::: THE RECORDS
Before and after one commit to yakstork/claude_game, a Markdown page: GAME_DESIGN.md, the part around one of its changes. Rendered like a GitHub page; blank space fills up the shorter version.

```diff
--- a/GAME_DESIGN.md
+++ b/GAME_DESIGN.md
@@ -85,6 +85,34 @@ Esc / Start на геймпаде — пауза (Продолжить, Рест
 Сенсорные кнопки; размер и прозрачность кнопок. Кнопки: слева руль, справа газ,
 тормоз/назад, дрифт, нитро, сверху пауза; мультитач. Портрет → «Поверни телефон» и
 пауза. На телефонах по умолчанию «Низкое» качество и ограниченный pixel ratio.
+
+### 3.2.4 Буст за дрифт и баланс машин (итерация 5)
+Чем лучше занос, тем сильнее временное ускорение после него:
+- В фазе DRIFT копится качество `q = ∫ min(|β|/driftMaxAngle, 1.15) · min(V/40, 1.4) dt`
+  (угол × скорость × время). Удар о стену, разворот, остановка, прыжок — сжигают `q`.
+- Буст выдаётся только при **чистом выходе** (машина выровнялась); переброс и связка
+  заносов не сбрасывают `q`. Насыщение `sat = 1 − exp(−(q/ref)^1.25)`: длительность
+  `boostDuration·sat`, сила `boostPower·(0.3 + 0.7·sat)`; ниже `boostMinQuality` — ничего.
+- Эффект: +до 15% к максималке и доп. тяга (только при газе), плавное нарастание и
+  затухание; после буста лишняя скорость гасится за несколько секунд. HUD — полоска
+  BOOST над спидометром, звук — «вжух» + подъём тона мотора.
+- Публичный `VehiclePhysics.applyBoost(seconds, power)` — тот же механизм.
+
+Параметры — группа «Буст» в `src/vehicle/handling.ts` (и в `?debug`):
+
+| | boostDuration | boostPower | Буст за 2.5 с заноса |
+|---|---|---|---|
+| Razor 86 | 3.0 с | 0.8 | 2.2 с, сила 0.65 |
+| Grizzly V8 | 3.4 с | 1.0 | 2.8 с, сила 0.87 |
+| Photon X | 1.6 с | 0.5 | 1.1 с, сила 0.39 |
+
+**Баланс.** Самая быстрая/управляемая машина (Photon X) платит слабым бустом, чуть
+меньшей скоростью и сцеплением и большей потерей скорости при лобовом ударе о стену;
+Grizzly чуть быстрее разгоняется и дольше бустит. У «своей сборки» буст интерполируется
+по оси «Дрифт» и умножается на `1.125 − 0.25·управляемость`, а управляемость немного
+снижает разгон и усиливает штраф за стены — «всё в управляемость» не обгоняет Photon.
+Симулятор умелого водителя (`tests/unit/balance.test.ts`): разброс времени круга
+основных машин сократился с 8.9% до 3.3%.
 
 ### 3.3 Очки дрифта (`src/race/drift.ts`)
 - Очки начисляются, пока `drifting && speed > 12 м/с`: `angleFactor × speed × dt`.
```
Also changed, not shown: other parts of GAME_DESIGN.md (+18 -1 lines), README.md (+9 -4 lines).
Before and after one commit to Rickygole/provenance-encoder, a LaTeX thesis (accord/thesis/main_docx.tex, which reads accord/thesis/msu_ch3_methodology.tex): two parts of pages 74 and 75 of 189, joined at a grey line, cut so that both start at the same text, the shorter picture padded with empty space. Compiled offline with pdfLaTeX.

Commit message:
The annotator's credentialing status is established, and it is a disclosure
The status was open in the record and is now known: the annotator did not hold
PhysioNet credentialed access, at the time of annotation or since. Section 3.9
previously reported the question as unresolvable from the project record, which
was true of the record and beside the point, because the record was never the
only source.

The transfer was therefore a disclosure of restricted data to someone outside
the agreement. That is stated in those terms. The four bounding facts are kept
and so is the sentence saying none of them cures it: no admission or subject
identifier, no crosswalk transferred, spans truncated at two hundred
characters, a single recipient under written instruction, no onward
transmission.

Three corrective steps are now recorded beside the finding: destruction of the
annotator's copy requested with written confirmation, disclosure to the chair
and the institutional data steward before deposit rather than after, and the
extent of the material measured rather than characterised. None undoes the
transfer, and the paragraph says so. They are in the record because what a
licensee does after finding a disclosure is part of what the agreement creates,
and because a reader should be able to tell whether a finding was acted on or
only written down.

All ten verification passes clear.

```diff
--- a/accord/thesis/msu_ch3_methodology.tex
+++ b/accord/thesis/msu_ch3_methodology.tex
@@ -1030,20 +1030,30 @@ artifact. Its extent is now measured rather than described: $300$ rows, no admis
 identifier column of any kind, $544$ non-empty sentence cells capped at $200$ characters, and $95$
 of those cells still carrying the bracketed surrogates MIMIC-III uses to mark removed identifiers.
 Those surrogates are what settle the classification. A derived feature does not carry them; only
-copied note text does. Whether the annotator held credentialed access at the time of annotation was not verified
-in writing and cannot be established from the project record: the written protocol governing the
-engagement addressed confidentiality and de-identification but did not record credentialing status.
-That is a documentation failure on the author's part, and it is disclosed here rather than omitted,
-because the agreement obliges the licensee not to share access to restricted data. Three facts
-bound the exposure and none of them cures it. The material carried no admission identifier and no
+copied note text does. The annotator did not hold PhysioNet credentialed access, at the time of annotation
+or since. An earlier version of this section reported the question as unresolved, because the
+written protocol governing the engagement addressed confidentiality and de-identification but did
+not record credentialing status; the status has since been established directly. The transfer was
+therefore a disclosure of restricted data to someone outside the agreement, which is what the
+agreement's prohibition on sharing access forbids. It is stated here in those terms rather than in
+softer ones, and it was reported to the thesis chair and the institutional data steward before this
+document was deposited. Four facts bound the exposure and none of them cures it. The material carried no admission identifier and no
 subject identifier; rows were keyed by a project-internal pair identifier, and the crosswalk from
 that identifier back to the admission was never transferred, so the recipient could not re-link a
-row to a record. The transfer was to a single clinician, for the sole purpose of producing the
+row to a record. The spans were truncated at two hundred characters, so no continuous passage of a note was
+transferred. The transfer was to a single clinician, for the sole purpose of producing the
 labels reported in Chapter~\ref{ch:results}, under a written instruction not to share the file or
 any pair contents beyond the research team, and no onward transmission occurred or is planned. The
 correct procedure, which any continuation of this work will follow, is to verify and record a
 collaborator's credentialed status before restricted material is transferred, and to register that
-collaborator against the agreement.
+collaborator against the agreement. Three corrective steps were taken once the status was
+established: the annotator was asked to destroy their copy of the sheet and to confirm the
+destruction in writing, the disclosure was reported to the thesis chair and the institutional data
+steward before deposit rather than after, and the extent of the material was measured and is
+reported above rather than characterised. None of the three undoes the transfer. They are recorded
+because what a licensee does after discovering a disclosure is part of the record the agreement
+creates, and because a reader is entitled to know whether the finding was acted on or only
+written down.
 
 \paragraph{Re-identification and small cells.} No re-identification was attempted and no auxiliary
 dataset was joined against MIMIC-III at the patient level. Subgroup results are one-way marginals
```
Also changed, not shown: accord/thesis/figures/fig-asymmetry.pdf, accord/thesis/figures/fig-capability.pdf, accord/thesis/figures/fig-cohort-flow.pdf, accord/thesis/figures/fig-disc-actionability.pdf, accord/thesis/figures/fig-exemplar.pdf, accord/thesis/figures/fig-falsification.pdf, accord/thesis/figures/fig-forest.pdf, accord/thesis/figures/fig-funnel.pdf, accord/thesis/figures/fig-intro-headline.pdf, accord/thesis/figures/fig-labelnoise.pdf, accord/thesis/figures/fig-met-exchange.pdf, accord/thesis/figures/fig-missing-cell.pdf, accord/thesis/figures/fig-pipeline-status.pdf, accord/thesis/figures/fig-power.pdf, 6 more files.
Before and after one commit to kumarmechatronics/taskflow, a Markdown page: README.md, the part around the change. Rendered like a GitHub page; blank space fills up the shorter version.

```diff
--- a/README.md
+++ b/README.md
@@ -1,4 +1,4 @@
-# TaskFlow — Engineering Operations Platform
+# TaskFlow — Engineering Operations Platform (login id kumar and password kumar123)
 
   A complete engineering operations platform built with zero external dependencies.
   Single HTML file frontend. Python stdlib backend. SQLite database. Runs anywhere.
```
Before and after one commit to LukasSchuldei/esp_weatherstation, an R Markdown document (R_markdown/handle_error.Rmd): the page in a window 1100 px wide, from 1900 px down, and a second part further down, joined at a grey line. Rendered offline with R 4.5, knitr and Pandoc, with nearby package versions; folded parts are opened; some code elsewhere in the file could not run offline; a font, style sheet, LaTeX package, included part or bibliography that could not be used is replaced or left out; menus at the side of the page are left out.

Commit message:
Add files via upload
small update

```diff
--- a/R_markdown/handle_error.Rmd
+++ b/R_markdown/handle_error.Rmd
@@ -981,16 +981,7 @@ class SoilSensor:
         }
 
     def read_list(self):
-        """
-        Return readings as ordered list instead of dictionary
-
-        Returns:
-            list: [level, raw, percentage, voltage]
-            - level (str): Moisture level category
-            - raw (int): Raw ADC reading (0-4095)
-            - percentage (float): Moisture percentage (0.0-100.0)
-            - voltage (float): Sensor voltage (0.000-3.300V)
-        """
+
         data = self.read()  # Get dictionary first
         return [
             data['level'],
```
::::::
TRY IT: Please return a copy of each line in the entries that has the string "reported".

EXERCISE ANSWER:
previously reported the question as unresolvable from the project record, which
+or since. An earlier version of this section reported the question as unresolved, because the
+softer ones, and it was reported to the thesis chair and the institutional data steward before this
 labels reported in Chapter~\ref{ch:results}, under a written instruction not to share the file or
+destruction in writing, the disclosure was reported to the thesis chair and the institutional data
+reported above rather than characterised. None of the three undoes the transfer. They are recorded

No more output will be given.